### Exercise directions
Return every entry below without altering a word.
*** Opening Supplied records ***
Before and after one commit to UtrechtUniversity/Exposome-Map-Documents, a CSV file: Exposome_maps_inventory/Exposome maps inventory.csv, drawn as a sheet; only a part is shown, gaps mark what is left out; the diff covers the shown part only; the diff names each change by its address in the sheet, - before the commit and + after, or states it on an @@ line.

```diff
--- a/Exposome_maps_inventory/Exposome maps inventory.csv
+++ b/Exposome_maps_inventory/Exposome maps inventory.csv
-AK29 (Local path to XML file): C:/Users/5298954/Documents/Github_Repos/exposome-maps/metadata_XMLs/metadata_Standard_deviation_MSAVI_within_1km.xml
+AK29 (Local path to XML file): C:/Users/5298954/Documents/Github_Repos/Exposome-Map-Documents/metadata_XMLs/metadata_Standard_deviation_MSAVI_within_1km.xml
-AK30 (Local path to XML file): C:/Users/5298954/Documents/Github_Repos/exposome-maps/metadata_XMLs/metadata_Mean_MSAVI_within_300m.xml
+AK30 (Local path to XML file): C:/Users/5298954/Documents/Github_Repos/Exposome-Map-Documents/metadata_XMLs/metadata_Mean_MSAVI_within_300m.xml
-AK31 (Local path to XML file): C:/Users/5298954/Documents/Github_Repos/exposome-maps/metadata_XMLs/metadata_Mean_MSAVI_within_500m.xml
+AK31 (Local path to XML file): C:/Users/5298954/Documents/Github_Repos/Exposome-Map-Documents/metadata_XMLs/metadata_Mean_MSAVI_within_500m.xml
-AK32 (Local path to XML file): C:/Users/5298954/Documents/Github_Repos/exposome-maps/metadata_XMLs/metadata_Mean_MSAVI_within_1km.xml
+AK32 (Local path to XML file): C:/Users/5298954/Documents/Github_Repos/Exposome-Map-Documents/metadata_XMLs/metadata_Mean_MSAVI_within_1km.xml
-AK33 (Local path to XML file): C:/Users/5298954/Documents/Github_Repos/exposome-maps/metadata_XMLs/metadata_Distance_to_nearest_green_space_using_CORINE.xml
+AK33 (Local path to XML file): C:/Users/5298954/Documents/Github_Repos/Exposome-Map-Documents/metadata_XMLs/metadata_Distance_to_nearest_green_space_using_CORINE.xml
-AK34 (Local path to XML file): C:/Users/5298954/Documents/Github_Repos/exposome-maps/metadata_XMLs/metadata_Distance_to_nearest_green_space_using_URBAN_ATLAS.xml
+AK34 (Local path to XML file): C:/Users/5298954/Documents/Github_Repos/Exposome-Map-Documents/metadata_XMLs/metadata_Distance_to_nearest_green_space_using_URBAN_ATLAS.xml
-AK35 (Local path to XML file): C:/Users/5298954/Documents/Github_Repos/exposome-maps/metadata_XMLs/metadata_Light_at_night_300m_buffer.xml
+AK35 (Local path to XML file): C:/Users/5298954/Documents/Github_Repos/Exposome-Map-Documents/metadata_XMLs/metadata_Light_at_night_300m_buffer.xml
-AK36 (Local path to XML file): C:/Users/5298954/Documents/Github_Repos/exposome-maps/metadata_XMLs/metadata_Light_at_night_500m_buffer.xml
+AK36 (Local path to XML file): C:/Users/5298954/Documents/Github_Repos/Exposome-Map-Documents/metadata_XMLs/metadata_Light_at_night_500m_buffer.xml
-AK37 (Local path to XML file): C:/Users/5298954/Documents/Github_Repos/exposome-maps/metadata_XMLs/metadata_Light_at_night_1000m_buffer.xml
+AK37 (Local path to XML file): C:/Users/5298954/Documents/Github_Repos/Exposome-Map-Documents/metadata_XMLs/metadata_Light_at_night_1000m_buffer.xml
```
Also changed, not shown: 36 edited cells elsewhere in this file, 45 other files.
*** Closing Supplied records ***
### Answer box
Before and after one commit to UtrechtUniversity/Exposome-Map-Documents, a CSV file: Exposome_maps_inventory/Exposome maps inventory.csv, drawn as a sheet; only a part is shown, gaps mark what is left out; the diff covers the shown part only; the diff names each change by its address in the sheet, - before the commit and + after, or states it on an @@ line.

```diff
--- a/Exposome_maps_inventory/Exposome maps inventory.csv
+++ b/Exposome_maps_inventory/Exposome maps inventory.csv
-AK29 (Local path to XML file): C:/Users/5298954/Documents/Github_Repos/exposome-maps/metadata_XMLs/metadata_Standard_deviation_MSAVI_within_1km.xml
+AK29 (Local path to XML file): C:/Users/5298954/Documents/Github_Repos/Exposome-Map-Documents/metadata_XMLs/metadata_Standard_deviation_MSAVI_within_1km.xml
-AK30 (Local path to XML file): C:/Users/5298954/Documents/Github_Repos/exposome-maps/metadata_XMLs/metadata_Mean_MSAVI_within_300m.xml
+AK30 (Local path to XML file): C:/Users/5298954/Documents/Github_Repos/Exposome-Map-Documents/metadata_XMLs/metadata_Mean_MSAVI_within_300m.xml
-AK31 (Local path to XML file): C:/Users/5298954/Documents/Github_Repos/exposome-maps/metadata_XMLs/metadata_Mean_MSAVI_within_500m.xml
+AK31 (Local path to XML file): C:/Users/5298954/Documents/Github_Repos/Exposome-Map-Documents/metadata_XMLs/metadata_Mean_MSAVI_within_500m.xml
-AK32 (Local path to XML file): C:/Users/5298954/Documents/Github_Repos/exposome-maps/metadata_XMLs/metadata_Mean_MSAVI_within_1km.xml
+AK32 (Local path to XML file): C:/Users/5298954/Documents/Github_Repos/Exposome-Map-Documents/metadata_XMLs/metadata_Mean_MSAVI_within_1km.xml
-AK33 (Local path to XML file): C:/Users/5298954/Documents/Github_Repos/exposome-maps/metadata_XMLs/metadata_Distance_to_nearest_green_space_using_CORINE.xml
+AK33 (Local path to XML file): C:/Users/5298954/Documents/Github_Repos/Exposome-Map-Documents/metadata_XMLs/metadata_Distance_to_nearest_green_space_using_CORINE.xml
-AK34 (Local path to XML file): C:/Users/5298954/Documents/Github_Repos/exposome-maps/metadata_XMLs/metadata_Distance_to_nearest_green_space_using_URBAN_ATLAS.xml
+AK34 (Local path to XML file): C:/Users/5298954/Documents/Github_Repos/Exposome-Map-Documents/metadata_XMLs/metadata_Distance_to_nearest_green_space_using_URBAN_ATLAS.xml
-AK35 (Local path to XML file): C:/Users/5298954/Documents/Github_Repos/exposome-maps/metadata_XMLs/metadata_Light_at_night_300m_buffer.xml
+AK35 (Local path to XML file): C:/Users/5298954/Documents/Github_Repos/Exposome-Map-Documents/metadata_XMLs/metadata_Light_at_night_300m_buffer.xml
-AK36 (Local path to XML file): C:/Users/5298954/Documents/Github_Repos/exposome-maps/metadata_XMLs/metadata_Light_at_night_500m_buffer.xml
+AK36 (Local path to XML file): C:/Users/5298954/Documents/Github_Repos/Exposome-Map-Documents/metadata_XMLs/metadata_Light_at_night_500m_buffer.xml
-AK37 (Local path to XML file): C:/Users/5298954/Documents/Github_Repos/exposome-maps/metadata_XMLs/metadata_Light_at_night_1000m_buffer.xml
+AK37 (Local path to XML file): C:/Users/5298954/Documents/Github_Repos/Exposome-Map-Documents/metadata_XMLs/metadata_Light_at_night_1000m_buffer.xml
```
Also changed, not shown: 36 edited cells elsewhere in this file, 45 other files.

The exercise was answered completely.